Thursday, November 30, 2006

Signal Processors, Equalizers, and feedback Control

Signal processors fall into three main categories based on which property of the audio signal they affect: equalizers affect frequency response, dynamic controllers affect amplitude, and delays affect time properties such as phase. Each of these can be useful in the operation of microphones but the equalizer are of particular interest because of their potential use in feedback control.
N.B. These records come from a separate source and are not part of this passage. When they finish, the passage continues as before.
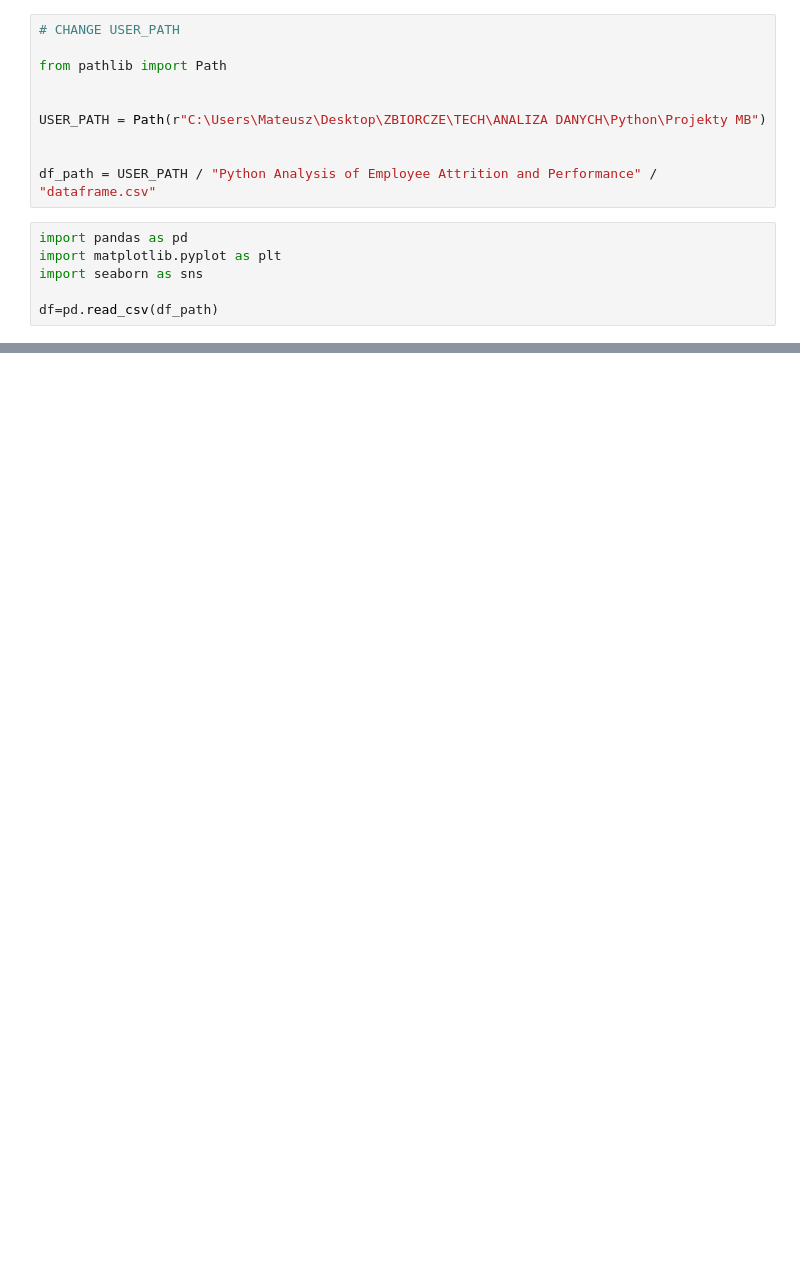
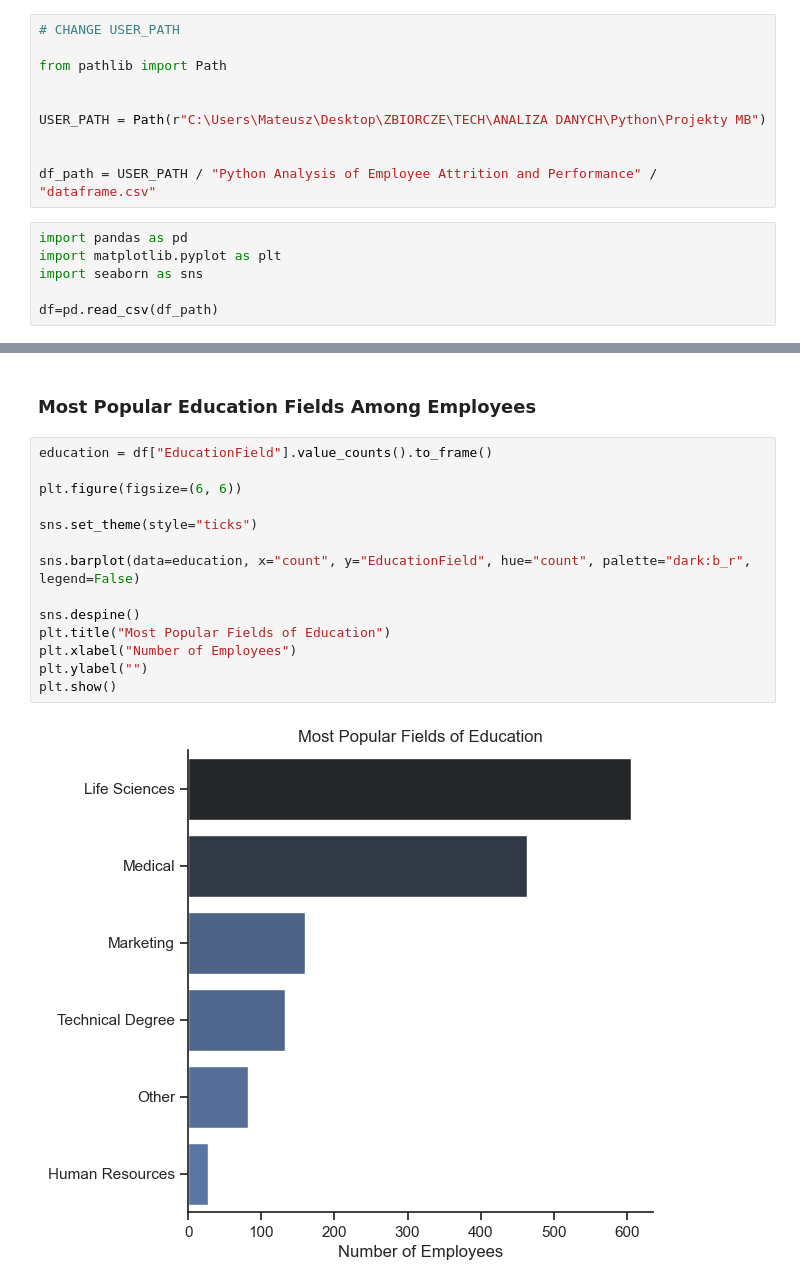
Before and after one commit to matbochenek42/Python-Analysis-of-Employee-Attrition-and-Performance, a Jupyter notebook: 2_EDA.ipynb, the cells around one changed output, grey strips where cells are left out. Saved outputs shown, nothing was run; the diff lists cells and outputs as text; blank space fills up the shorter version.

```diff
--- a/2_EDA.ipynb
+++ b/2_EDA.ipynb
@@ -49,0 +91,18 @@ df.sample(3)
+# %% [markdown]
+### Most Popular Education Fields Among Employees
+# %%
+education = df["EducationField"].value_counts().to_frame()
+
+plt.figure(figsize=(6, 6))
+
+sns.set_theme(style="ticks")
+
+sns.barplot(data=education, x="count", y="EducationField", hue="count", palette="dark:b_r", legend=False)
+
+sns.despine()
+plt.title("Most Popular Fields of Education")
+plt.xlabel("Number of Employees")
+plt.ylabel("")
+plt.show()
+# %% [output]
+[figure, added]
```
Also changed, not shown: parts of 14 cells of this notebook, 3 other files.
Feedback is a very frequency dependent phenomenon because it occurs first at peaks in the overall sound system frequency response. Equalization of the response may significantly affect the onset of feedback. Equalizers are frequency dependent filters that fall into several categories based on the characteristics of the filters and their adjustment. Hi-cut and Lo-cut filters progressively attenuate, or reduce all frequency. That is, the attenuation increases with frequency further above or below the cut off frequency. The cutoff frequency may also be adjustable from a minimum of 6db as to steep as 24db. Hi cut and low cut filters are used to reduce the bandwidth or frequency range of the signal to remove unwanted high frequency or low frequency sounds such as hiss or rumble. Shelving equalizers allow low frequencies to be cut or to be boosted. The cut or boost is not progressive: it is the same as all frequencies below or above the filter frequency. The response curve looks somewhat like a shelf above or below the filter frequency. The amount of cut or boost is adjustable typically up to plus or minus 15db/ the filter frequency is usually fixed: about 250 Hz and blow for the low frequencies, about 8000Hz and above for the high frequencies. Shelving equalizers are used for general response shaping at low or high frequencies. They are the type of filter used as bass or treble tone controls. Bandpass equalizers allow frequencies within a certain band or range to be cut or boosted. They are classified according to their bandwidth and/or according to the number of filters employed. Bandwidth is usually given as a fraction of an octave. For example a midrange tone control is a single bandpass filter with a 1 octave bandwidth designed to affect the frequency range between a bass control and a treble control, typically 500Hx-1000Hx. Again the range of cut or boost is typically up to 15 db. Bandpass filters have fixed frequency and fixed bandwidth.